Activity:
An image-free, exact copy of the records below is required.
───── Study material ─────
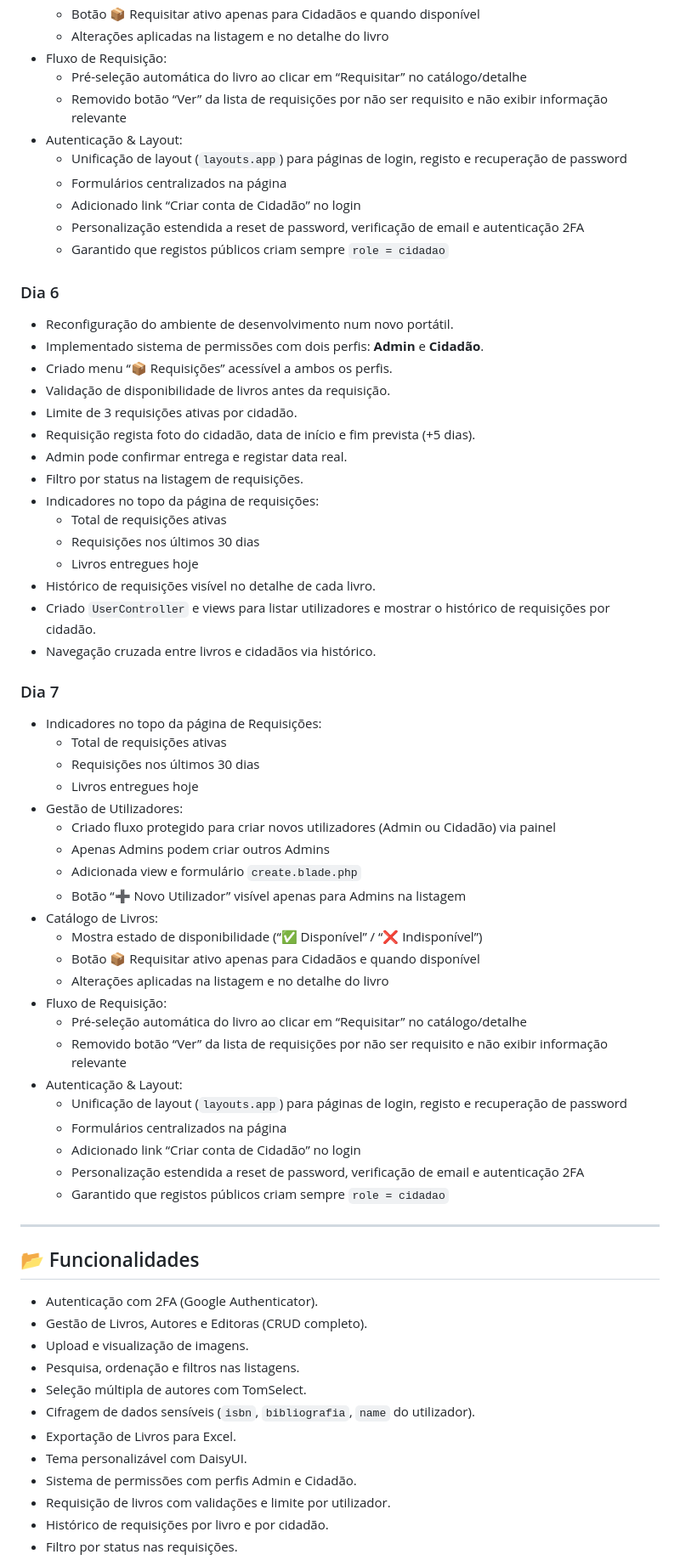
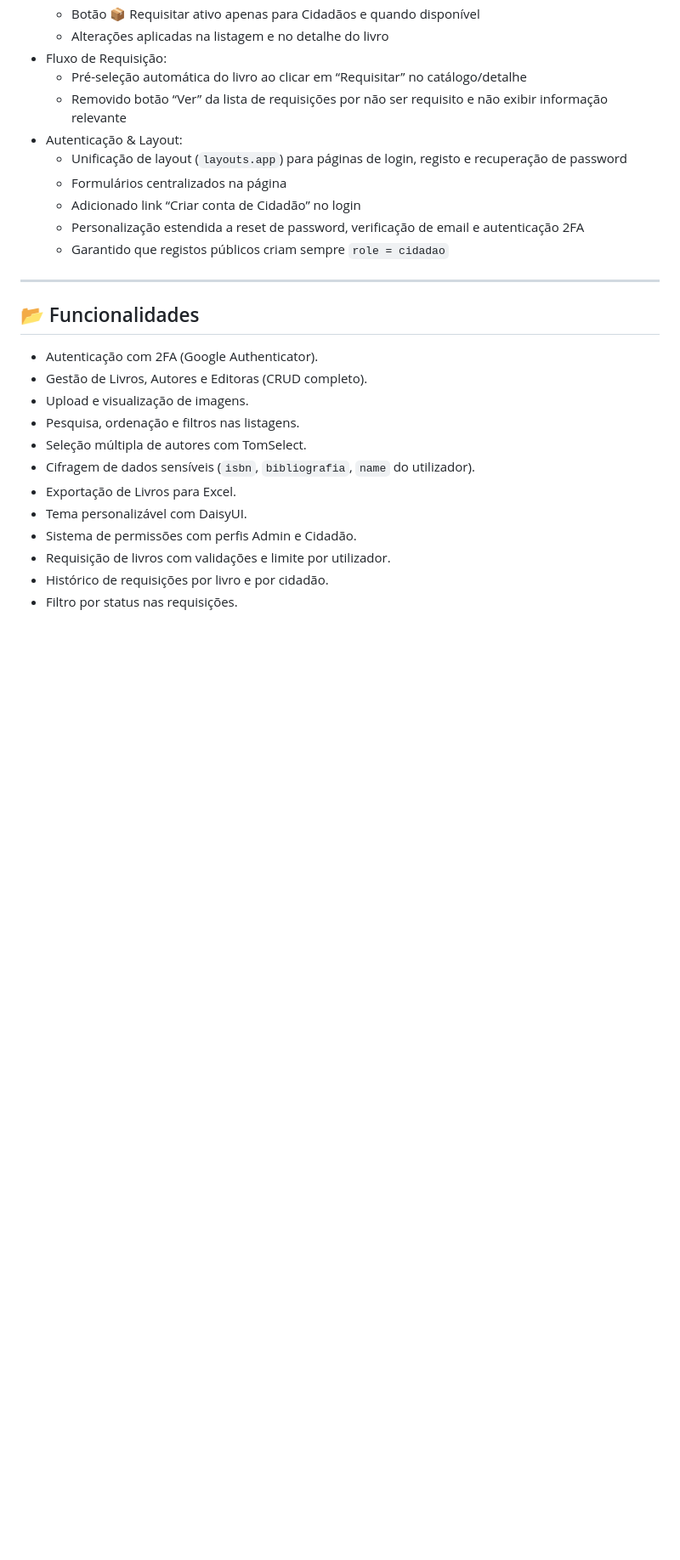
Before and after one commit to JoseGInovcorp/biblioteca, a Markdown page: README.md, the part around the change. Shown at 85% size. Drawn GitHub-style; blank space fills up the shorter version.

Commit message:
fix: remover duplicação das secções Dia 6/Dia 7 no README

```diff
--- a/README.md
+++ b/README.md
@@ -138,49 +138,6 @@ Aplicação de gestão de biblioteca desenvolvida em Laravel com Jetstream, Live
     -   Personalização estendida a reset de password, verificação de email e autenticação 2FA
     -   Garantido que registos públicos criam sempre `role = cidadao`
 
-### Dia 6
-
--   Reconfiguração do ambiente de desenvolvimento num novo portátil.
--   Implementado sistema de permissões com dois perfis: **Admin** e **Cidadão**.
--   Criado menu “📦 Requisições” acessível a ambos os perfis.
--   Validação de disponibilidade de livros antes da requisição.
--   Limite de 3 requisições ativas por cidadão.
--   Requisição regista foto do cidadão, data de início e fim prevista (+5 dias).
--   Admin pode confirmar entrega e registar data real.
--   Filtro por status na listagem de requisições.
--   Indicadores no topo da página de requisições:
-    -   Total de requisições ativas
-    -   Requisições nos últimos 30 dias
-    -   Livros entregues hoje
--   Histórico de requisições visível no detalhe de cada livro.
--   Criado `UserController` e views para listar utilizadores e mostrar o histórico de requisições por cidadão.
--   Navegação cruzada entre livros e cidadãos via histórico.
-
-### Dia 7
-
--   Indicadores no topo da página de Requisições:
-    -   Total de requisições ativas
-    -   Requisições nos últimos 30 dias
-    -   Livros entregues hoje
--   Gestão de Utilizadores:
-    -   Criado fluxo protegido para criar novos utilizadores (Admin ou Cidadão) via painel
-    -   Apenas Admins podem criar outros Admins
-    -   Adicionada view e formulário `create.blade.php`
-    -   Botão “➕ Novo Utilizador” visível apenas para Admins na listagem
--   Catálogo de Livros:
-    -   Mostra estado de disponibilidade (“✅ Disponível” / “❌ Indisponível”)
-    -   Botão 📦 Requisitar ativo apenas para Cidadãos e quando disponível
-    -   Alterações aplicadas na listagem e no detalhe do livro
--   Fluxo de Requisição:
-    -   Pré-seleção automática do livro ao clicar em “Requisitar” no catálogo/detalhe
-    -   Removido botão “Ver” da lista de requisições por não ser requisito e não exibir informação relevante
--   Autenticação & Layout:
-    -   Unificação de layout (`layouts.app`) para páginas de login, registo e recuperação de password
-    -   Formulários centralizados na página
-    -   Adicionado link “Criar conta de Cidadão” no login
-    -   Personalização estendida a reset de password, verificação de email e autenticação 2FA
-    -   Garantido que registos públicos criam sempre `role = cidadao`
-
 ---
 
 ## 📂 Funcionalidades
```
─────
Solution:
Before and after one commit to JoseGInovcorp/biblioteca, a Markdown page: README.md, the part around the change. Shown at 85% size. Drawn GitHub-style; blank space fills up the shorter version.

Commit message:
fix: remover duplicação das secções Dia 6/Dia 7 no README

```diff
--- a/README.md
+++ b/README.md
@@ -138,49 +138,6 @@ Aplicação de gestão de biblioteca desenvolvida em Laravel com Jetstream, Live
     -   Personalização estendida a reset de password, verificação de email e autenticação 2FA
     -   Garantido que registos públicos criam sempre `role = cidadao`
 
-### Dia 6
-
--   Reconfiguração do ambiente de desenvolvimento num novo portátil.
--   Implementado sistema de permissões com dois perfis: **Admin** e **Cidadão**.
--   Criado menu “📦 Requisições” acessível a ambos os perfis.
--   Validação de disponibilidade de livros antes da requisição.
--   Limite de 3 requisições ativas por cidadão.
--   Requisição regista foto do cidadão, data de início e fim prevista (+5 dias).
--   Admin pode confirmar entrega e registar data real.
--   Filtro por status na listagem de requisições.
--   Indicadores no topo da página de requisições:
-    -   Total de requisições ativas
-    -   Requisições nos últimos 30 dias
-    -   Livros entregues hoje
--   Histórico de requisições visível no detalhe de cada livro.
--   Criado `UserController` e views para listar utilizadores e mostrar o histórico de requisições por cidadão.
--   Navegação cruzada entre livros e cidadãos via histórico.
-
-### Dia 7
-
--   Indicadores no topo da página de Requisições:
-    -   Total de requisições ativas
-    -   Requisições nos últimos 30 dias
-    -   Livros entregues hoje
--   Gestão de Utilizadores:
-    -   Criado fluxo protegido para criar novos utilizadores (Admin ou Cidadão) via painel
-    -   Apenas Admins podem criar outros Admins
-    -   Adicionada view e formulário `create.blade.php`
-    -   Botão “➕ Novo Utilizador” visível apenas para Admins na listagem
--   Catálogo de Livros:
-    -   Mostra estado de disponibilidade (“✅ Disponível” / “❌ Indisponível”)
-    -   Botão 📦 Requisitar ativo apenas para Cidadãos e quando disponível
-    -   Alterações aplicadas na listagem e no detalhe do livro
--   Fluxo de Requisição:
-    -   Pré-seleção automática do livro ao clicar em “Requisitar” no catálogo/detalhe
-    -   Removido botão “Ver” da lista de requisições por não ser requisito e não exibir informação relevante
--   Autenticação & Layout:
-    -   Unificação de layout (`layouts.app`) para páginas de login, registo e recuperação de password
-    -   Formulários centralizados na página
-    -   Adicionado link “Criar conta de Cidadão” no login
-    -   Personalização estendida a reset de password, verificação de email e autenticação 2FA
-    -   Garantido que registos públicos criam sempre `role = cidadao`
-
 ---
 
 ## 📂 Funcionalidades
```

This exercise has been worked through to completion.